Their sexual role instead seems to be the defining factor of gender, which is opposite to
North America where the performance of gender defines sexuality. This explains why
the one doing the penetrating and the one penetrated is important in Brazilian
configurations of gender.
According to Butler, performativity is the reiterative and citational practice by which discourse
produces the effects that it names. Butler primarily focuses on gender performativity and how
this practice eventually leads to the materialization of a particular kind of body through the
reiteration of norms in such performances
o By reiteration, Butler is referring to the reaffirming of norms through the practice of
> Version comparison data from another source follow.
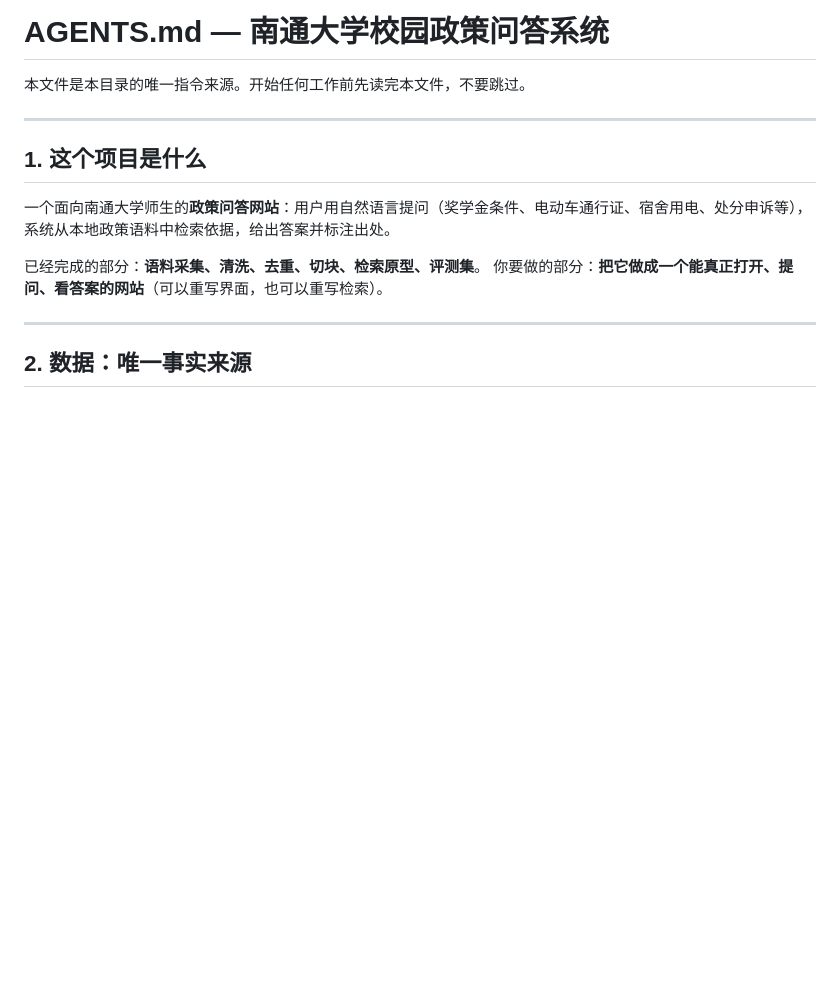
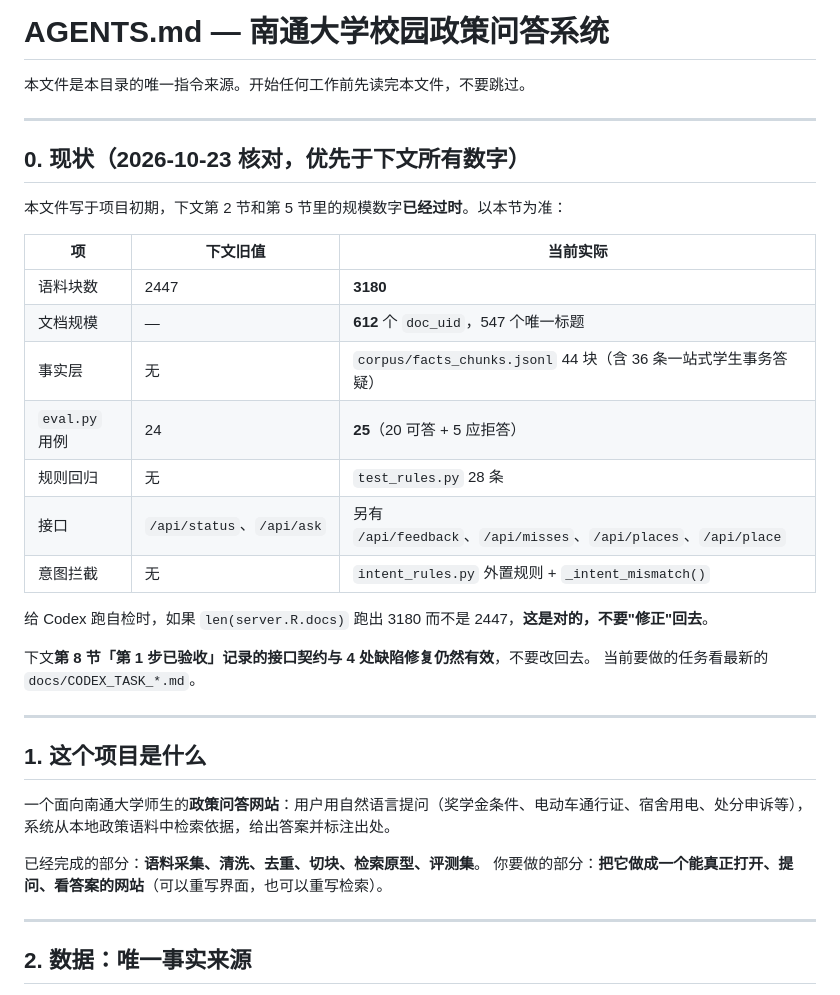
Before and after one commit to songjunwei-2026/ntu-campus-qa, a Markdown page: AGENTS.md, the part around the change. Rendered like a GitHub page; blank space fills up the shorter version.

Commit message:
docs: AGENTS.md 补现状一节，更正语料规模与评测用例数
下文写的是项目初期的 2447 块 / 24 题，与当前 3180 块 / 25 题不一致，
新开会话读本文件会误判为异常。

```diff
--- a/AGENTS.md
+++ b/AGENTS.md
@@ -1,6 +1,27 @@
 # AGENTS.md — 南通大学校园政策问答系统
 
 本文件是本目录的唯一指令来源。开始任何工作前先读完本文件，不要跳过。
+
+---
+
+## 0. 现状（2026-10-23 核对，优先于下文所有数字）
+
+本文件写于项目初期，下文第 2 节和第 5 节里的规模数字**已经过时**。以本节为准：
+
+| 项 | 下文旧值 | 当前实际 |
+|---|---|---|
+| 语料块数 | 2447 | **3180** |
+| 文档规模 | — | **612** 个 `doc_uid`，547 个唯一标题 |
+| 事实层 | 无 | `corpus/facts_chunks.jsonl` 44 块（含 36 条一站式学生事务答疑） |
+| `eval.py` 用例 | 24 | **25**（20 可答 + 5 应拒答） |
+| 规则回归 | 无 | `test_rules.py` 28 条 |
+| 接口 | `/api/status`、`/api/ask` | 另有 `/api/feedback`、`/api/misses`、`/api/places`、`/api/place` |
+| 意图拦截 | 无 | `intent_rules.py` 外置规则 + `_intent_mismatch()` |
+
+给 Codex 跑自检时，如果 `len(server.R.docs)` 跑出 3180 而不是 2447，**这是对的，不要"修正"回去**。
+
+下文**第 8 节「第 1 步已验收」记录的接口契约与 4 处缺陷修复仍然有效**，不要改回去。
+当前要做的任务看最新的 `docs/CODEX_TASK_*.md`。
 
 ---
 
```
regulatory ideals that govern what is normative or not
The reiteration of norms refers to the expression of highly regulated practices
through which the regulatory ideal of sex is enforced and perpetuated.
o By materialization, butler is referring to the construction of a particular kind of body
through the reiteration of norms and gender performativity
The connection between sex and gender for Butler is that gender performativity leads to the
materialization of a particular sexed body. According to Butler, sex is not static and something
that is set in stone at birth, but is instead determined through the practice of norms that leads
to the materialization of a particular sexed body. This particular sexed body, however, mustconform to regulatory ideals in order to be considered viable by wider society, which eliminates
the possibility of just been and doing what you want and feel.
We all end up performing similar roles because there are regulatory ideals that govern the
performance of gender. The performance of gender has to be situated in a particular context to
make sense, which is evident in Gutos performance through the obvious difference in
understanding the author and Gutos family had of his performance. The author was lost and
confused because he was not familiar with the particular context in which he was in, thus the
performance was not fully understood and even misinterpreted. We thus all end up performing
similar roles because of the context which we share, with regulatory ideals being specific to
context. This is why it is okay in other countries for men to hold hands, but if done here, men
holding hands are particularly labelled gay.
Because heteronormativity has been the historical norm, it is perpetuated through its repeated
practice, with anything deviating from it classified as deviant. Heteronormativity is therefore the
regulatory discourse that determines what is appropriate or inappropriate.Heteronormativity is
produced through the appropriate performance of gender within a particular culture.
Heteronormativity is produced through the reiteration of dominant norms and ideals concerning
the characteristics and mannerisms of a particular body, with heteronormativity effectively
making one a viable member of society. Heteronormativity is also constructed through
difference, with what is viable and inviable constructed in relation to one another.
Guto, being male, startled Lancaster by his play-acting